### [Exercise]
Please find the lines in the following records that hold "background", and copy them.

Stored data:
Start of Block
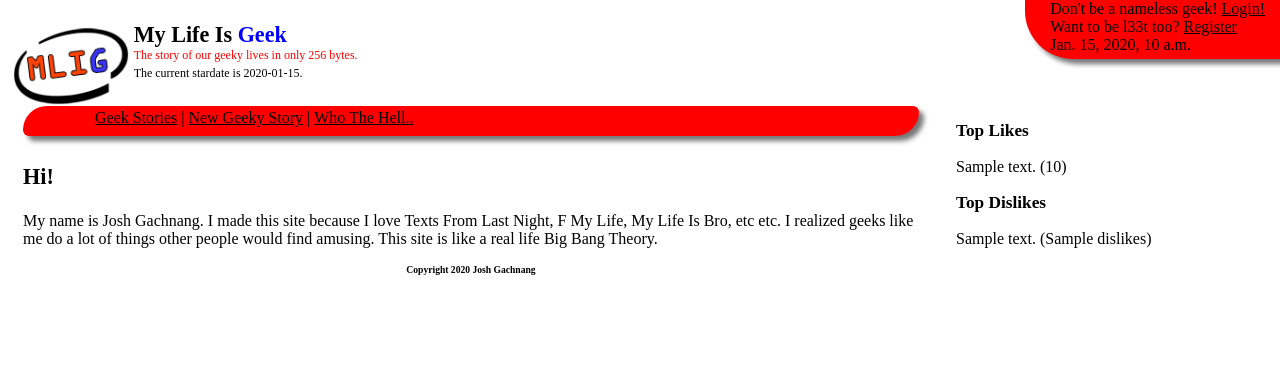
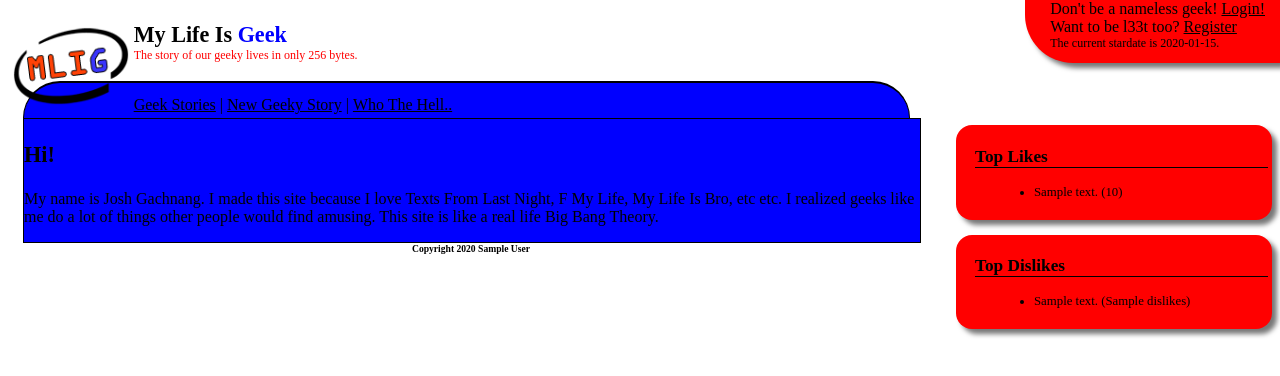
Before and after one commit to joshgachnang/MyLifeIsOpen, a Django app: template webwork/templates/about.html in a window 1280 px wide. Shown: the top 376 px of the page. Run offline with Django 3.2, Linux system fonts and the light colour scheme; the template is opened without the code that fills it: most values are stand-ins (such as "Sample title", 1, 10 or a date in 2020); some libraries are stand-ins or nearby versions.

Commit message:
Moving to a more unified User interface.  A long way off, but done relatively soon.

```diff
--- a/context_processors.py
+++ b/context_processors.py
@@ -14,4 +14,5 @@ def mlio_settings(request):
     return { 'media_url': settings.MEDIA_URL, 'like': settings.RENAME_LIKE_DISLIKE[0], \
     'dislike': settings.RENAME_LIKE_DISLIKE[1], 'google_analytics_key': \
     settings.GOOGLE_ANALYTICS_KEY, 'site_title': settings.SITE_TITLE, 'site_url': settings.SITE_URL, 'year': year, \
-    'stardate': stardate, 'top_likes': getTopLikes(settings.TOP_LIKES), 'top_dislikes': getTopDislikes(settings.TOP_DISLIKES), }
+    'stardate': stardate, 'top_likes': getTopLikes(settings.TOP_LIKES), 'top_dislikes': getTopDislikes(settings.TOP_DISLIKES), \
+    'author': settings.AUTHOR }
--- a/settings.py
+++ b/settings.py
@@ -4,6 +4,9 @@
 # Custom Tags
 POSTS_PER_PAGE = 15
 AKISMET_API_KEY = 'your-key-here'
+
+#Footer
+AUTHOR = 'Josh Gachnang'
 
 # These will rename the like and dislike buttons on each post/comment.
 RENAME_LIKE_DISLIKE = 'l33t', 'n00b'
--- a/static/css/main.css
+++ b/static/css/main.css
@@ -187,16 +189,18 @@ td.like-dislike {
 /* Navigation Bar */
 #navbar {
   height: 30px;
-  width: 100%;
-  -webkit-border-radius: 4em 1em 4em 1em;
-  -khtml-border-radius:  4em 1em 4em 1em;
-  -moz-border-radius: 4em 1em 4em 1em;
-  border-radius: 4em 1em 4em 1em;
-  -webkit-box-shadow: 5px 5px 5px #777;
-  -moz-box-shadow: 5px 5px 5px #777;
-  box-shadow: 5px 5px 5px #777;
-  background: red;
-  margin-bottom: 5px;
+  width: 70%;
+  -webkit-border-radius: 4em 4em 0em 0em;
+  -khtml-border-radius:  4em 4em 0em 0em;
+  -moz-border-radius: 4em 4em 0em 0em;
+  border-radius: 4em 4em 0em 0em;
+  vertical-align: bottom;
+  background: blue;
+  padding-bottom: 5px;
+  margin-left: 15px;
+  border-left: 1px solid black;
+  border-right: 1px solid black;
+  border-top: 2px solid black;
 }
 #navbar li {
   display: inline;
@@ -275,18 +272,38 @@ td.like-dislike {
 
 /* Sidebar */
 #sidebar {
-    float: right;
-    width: 25%;
-    margin-top: 7px;
+  float: right;
+  width: 25%;
+  margin-top: 7px;
 }
-
+#top_likes_dislikes, #top_likes_dislikes {
+  -webkit-border-radius: 1em 1em 1em 1em;
+  -khtml-border-radius:  1em 1em 1em 1em;
+  -moz-border-radius: 1em 1em 1em 1em;
+  border-radius: 1em 1em 1em 1em;
+  -webkit-box-shadow: 5px 5px 5px #777;
+  -moz-box-shadow: 5px 5px 5px #777;
+  box-shadow: 5px 5px 5px #777;
+  background: red;
+  padding: 4px;
+  margin-bottom: 15px;
+  margin-top: 0px;
+}
+#top_likes_dislikes ul li, #top_likes_dislikes ul li {
+  font-size: 80%;
+  margin: 2px;
+}
+#top_likes_dislikes h3 {
+  margin-left: 15px;
+  border-bottom: 1px solid black;
+}
 /* Userbar */
 #login {
   position: absolute; top: 0px; right: 0px;
   float: right;
   padding-right: 15px;
   padding-left: 25px;
-  padding-bottom: 5px;
+  padding-bottom: 12px;
   background: red;
   -webkit-border-radius: 0em 0em 0em 3em;
   -khtml-border-radius:  0em 0em 0em 3em;
@@ -305,13 +322,18 @@ td.like-dislike {
 #footer h6 {
   text-align: center;
   font-size: 60%;
-  padding-bottom: 10px;
+  padding: 10px;
+  margin-top: 10px;
+
 }
 
 /* Content */
 #content {
   width: 100%;
   float: left;
+  margin: 0px;
+  background: blue;
+  border: 1px solid black;
 }
 #content_block {
   float:left;
--- a/webwork/models.py
+++ b/webwork/models.py
@@ -37,8 +37,9 @@ class Access(models.Model):
       return self.ip
 
 class ExtendedUser(models.Model):
-    first_name = models.CharField(blank=True)
-    last_name = models.CharField(blank=True)
+    first_name = models.CharField(blank=True, max_length=60)
+    last_name = models.CharField(blank=True, max_length=60)
+    bio = models.CharField(blank=True, max_length=1000)
     total_likes = models.IntegerField(blank=True)
     total_dislikes = models.IntegerField(blank=True)
     avatar = models.URLField(blank=True)
--- a/webwork/templates/base.html
+++ b/webwork/templates/base.html
@@ -11,10 +11,12 @@
   <body>
     {% include "userbar.html" %}
     {% include "header.html" %}
+    {% include "nav.html" %}
     <div id="content_block">
-      {% include "nav.html" %}
-      <div id="content">{% block content %}{% endblock %}</div>
-      {% include "footer.html" %}
+      <div id="content">{% block content %}{% endblock %}
+	{% include "next_prev_bar.html" %}
+      </div>
+    {% include "footer.html" %}
     </div>
     {% include "sidebar.html" %}
 
--- a/webwork/templates/footer.html
+++ b/webwork/templates/footer.html
@@ -1,3 +1,3 @@
 <div id="footer">
-<h6>Copyright {{ year }} Josh Gachnang</h6>
+<h6>Copyright {{ year }} {{ author }}</h6>
 </div>
--- a/webwork/templates/header.html
+++ b/webwork/templates/header.html
@@ -2,5 +2,4 @@
   <h1><a href="/home/1"><img height="80px" align="bottom" src="/static/img/logo.png" /></a><a href="/home/1">My Life Is <span id="geek">Geek</span></a></h1>
   <span id="tagline"><p>The story of our geeky lives in only 256 bytes.</p></span>
   <div id="header_spacer"><br /></div>
-  <p><span id="stardate">The current stardate is {{ stardate }}.</span></p>
 </div>
--- a/webwork/templates/post.html
+++ b/webwork/templates/post.html
@@ -18,5 +18,4 @@
 {% for post in posts %}
 {% include "post_content.html" %}
 {% endfor %}
-{% include "next_prev_bar.html" %}
 {% endblock %}
--- a/webwork/templates/sidebar.html
+++ b/webwork/templates/sidebar.html
@@ -1,24 +1,23 @@
 <div id="sidebar">
   <div id="box1">
+
+    <div id="top_likes_dislikes">
       <h3>Top Likes</h3>
+      <ul>
       {% for like in top_likes %}
-  <p>{{ like.content }} ({{ like.likes }})</p>
+      <li>{{ like.content }} ({{ like.likes }})</li>
       {% endfor %}
+      </ul>
+    </div>
+
+    <div id="top_likes_dislikes">
       <h3>Top Dislikes</h3>
+      <ul>
 	{% for dislike in top_dislikes %}
-  <p>{{ dislike.content }} ({{ dislike.dislikes }})</p>
+	<li>{{ dislike.content }} ({{ dislike.dislikes }})</li>
 	{% endfor %}
-  <script type="text/javascript"><!--
-  google_ad_client = "pub-1879314568120827";
-  /* 250x250, created 10/14/10 */
-  google_ad_slot = "6761729253";
-  google_ad_width = 250;
-  google_ad_height = 250;
-  //-->
-  </script>
-  <script type="text/javascript"
-  src="http://pagead2.googlesyndication.com/pagead/show_ads.js">
-  </script>
+      </ul>
+    </div>
   </div>
   <div id="box2">
   <script type="text/javascript"><!--
@@ -34,16 +33,5 @@
   </script>
   </div>
   <div id="box3">
-  <script type="text/javascript"><!--
-  google_ad_client = "pub-1879314568120827";
-  /* 250x250, created 10/14/10 */
-  google_ad_slot = "6761729253";
-  google_ad_width = 250;
-  google_ad_height = 250;
-  //-->
-  </script>
-  <script type="text/javascript"
-  src="http://pagead2.googlesyndication.com/pagead/show_ads.js">
-  </script>
   </div>
 </div>
--- a/webwork/templates/userbar.html
+++ b/webwork/templates/userbar.html
@@ -6,5 +6,5 @@
   <p>Don't be a nameless geek! <a href="/accounts/login"><u>Login!</u></a></p>
   <p>Want to be l33t too? <a href='/accounts/register'><u>Register</u></a></p>
 {% endif %}
-{{ time }}
+  <p><span id="stardate">The current stardate is {{ stardate }}.</span></p>
 </div>
```
Also changed, not shown: other parts of static/css/main.css (+8 -13 lines), urls.py (+3 -4 lines), webwork/views.py (+2 -13 lines), sqlite3.db. Lines whose indentation alone changed are shown as unchanged.
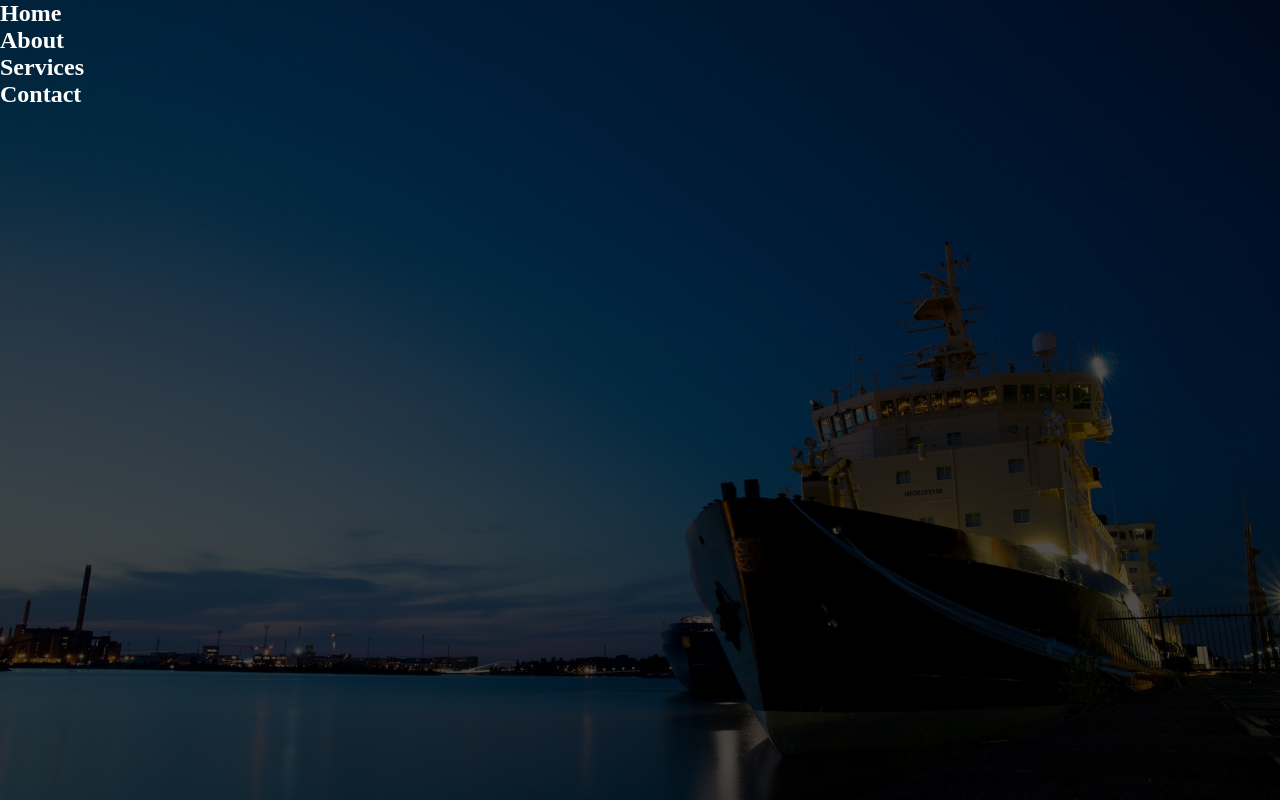
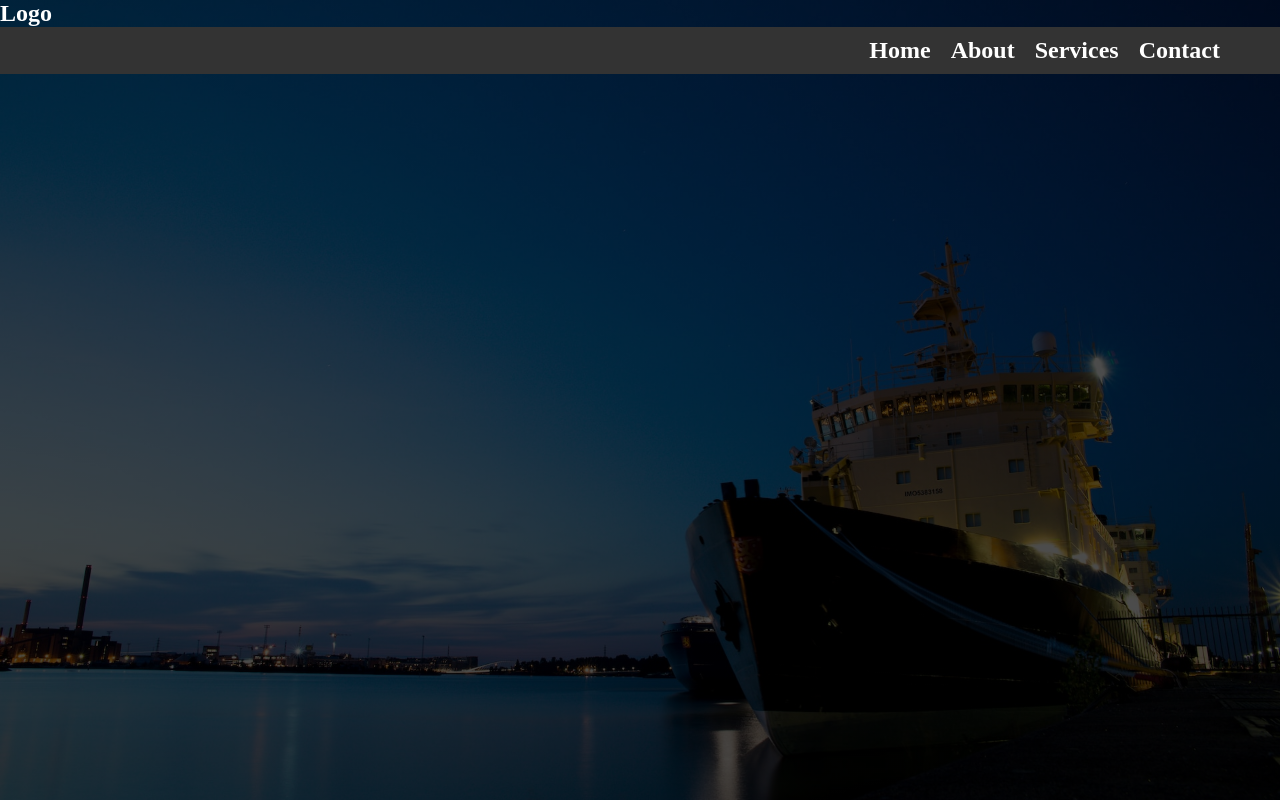
Before and after one commit to RenzKing/Practice, a plain HTML site: page index.html in a window 1280 px wide. Drawn offline with Linux system fonts and the light colour scheme.

Commit message:
insert logo

```diff
--- a/index.html
+++ b/index.html
@@ -9,10 +9,15 @@
   <title>Shiplink Agency</title>
   <header>
     <nav>
-      <h2>Home</h2>
-      <h2>About</h2>
-      <h2>Services</h2>
-      <h2>Contact</h2>
+      <div class="logo">
+        <h1>Logo</h1>
+      </div>
+      <div class="nav-links">
+        <a href="#"> <h2>Home</h2></a>
+        <a href="#"> <h2>About</h2></a>
+        <a href="#"> <h2>Services</h2></a>
+        <a href="#"> <h2>Contact</h2></a>
+      </div>
     </nav>
   </header>
   <body>
--- a/styles.css
+++ b/styles.css
@@ -16,3 +16,19 @@ body {
   min-height: 100vh;
   background-size: cover;
 }
+
+.nav-links {
+  margin: auto;
+  padding-right: 50px;
+  background-color: #333;
+  display: flex;
+  justify-content: right;
+  align-items: top;
+  position: relative;
+}
+
+nav a {
+  margin: 10px;
+  color: #fff;
+  text-decoration: none;
+}
```
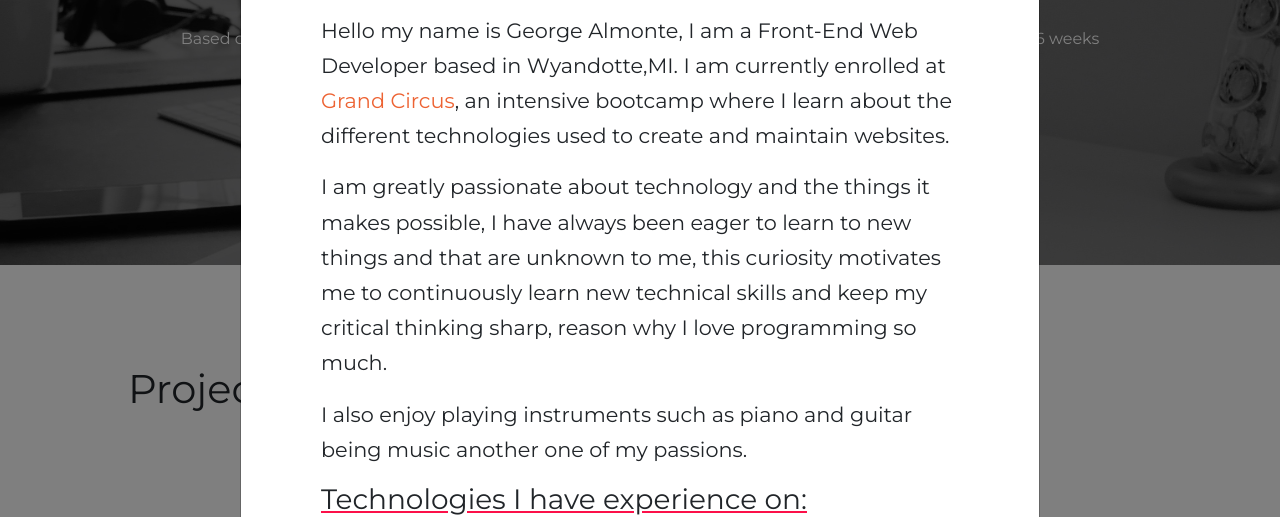
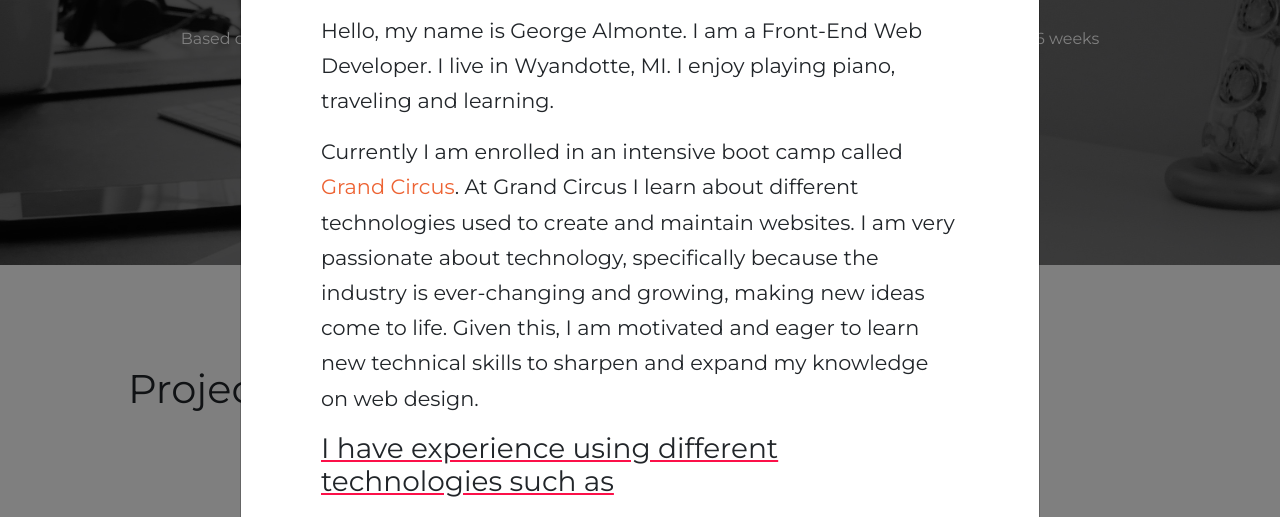
Before and after one commit to georgeaf18/portfolio, a plain HTML site: page index.html in a window 1280 px wide. Both pictures are taken after a click on the link "About Me". Shown: the part 283-800 px from the top of the page. Drawn offline with nearby package versions, Linux system fonts and the light colour scheme.

Commit message:
updated about me

```diff
--- a/index.html
+++ b/index.html
@@ -77,27 +77,25 @@
 					<img class="my_pic_about" src="img/me.png" alt="">
 
 					<p>
-						Hello my name is George Almonte, I am a Front-End Web Developer
-						based in Wyandotte,MI. I am currently enrolled at
-						<a class="grand_circus" href="https://www.grandcircus.co/" target="_blank">Grand Circus</a>,
-						an intensive bootcamp where I learn about the different technologies used to create
-						and maintain websites.
+							Hello, my name is George Almonte. I am a Front-End Web Developer.
+							I live in Wyandotte, MI. I enjoy playing piano, traveling and learning.
 					</p>
 
 					<p>
-						I am greatly passionate about technology and the things it makes possible,
-						I have always been eager to learn to new things and that are unknown to me, this curiosity motivates me
-						to continuously learn new technical skills and keep my critical thinking sharp, reason
-						why I love programming so much.
+							Currently I am enrolled in an intensive boot camp called
+							<a class="grand_circus" href="https://www.grandcircus.co/" target="_blank">Grand Circus</a>.
+							At Grand Circus I learn about different technologies used to create and maintain websites.
+							I am very passionate about technology, specifically because the industry
+							is ever-changing and growing, making new ideas come to life. Given this,
+							I am motivated and eager to learn new technical skills to sharpen
+							and expand my knowledge on web design.
 
 					</p>
 
-					<p>
-						I also enjoy playing instruments such as piano and guitar
-						being music another one of my passions.
-					</p>
 
-					<h3>Technologies I have experience on:</h3>
+
+
+					<h3>I have experience using different technologies such as</h3>
 					<div class="about_icons">
 
 						<img class="about_icon" src="img/html.png" alt="HTML" title="HTML5">
@@ -109,8 +107,12 @@
 					</div>
 
 					<p>
-						I am currently seeking a position as Front-End Web Developer,
-						please reach out to me if you interested in hiring me at <a href="mailto: georgeaf1825@gmail.com">georgeaf1825@gmail.com</a>.
+							I am currently seeking a position as Front-End Web Developer.
+							I welcome the opportunity to further discuss the strengths
+							I would bring to your company.  I am available at
+							<a href="mailto: georgeaf1825@gmail.com">georgeaf1825@gmail.com</a>
+							or by phone at <a href="tel: (734) 288-7741">(734) 288-7741</a>. Thank you for your time and I look forward to hearing
+							from you in the near future.
 					</p>
 				</div>
 			  </div>
@@ -121,8 +123,10 @@
 		<div class="presentation">
 			<h1>FRONT-END WEB DEVELOPER.</h1>
 
-			<p>Based out of Wyandotte, MI. I am currently a student at Grand Circus, undergoing an intensive, part-time, 26 weeks
-				program to learn how to create efficient and awesome code for websites.</p>
+			<p>
+				Based out of Wyandotte, MI. I am currently a student at Grand Circus, undergoing an intensive, part-time, 26 weeks
+				program to learn how to create efficient and awesome code for websites.
+			</p>
 
 			<div class="call_to_action">
 
```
End of Block
### [Result of this task]
-  background: red;
+  background: blue;
+  background: red;
   background: red;
+  background: blue;
   background-size: cover;
+  background-color: #333;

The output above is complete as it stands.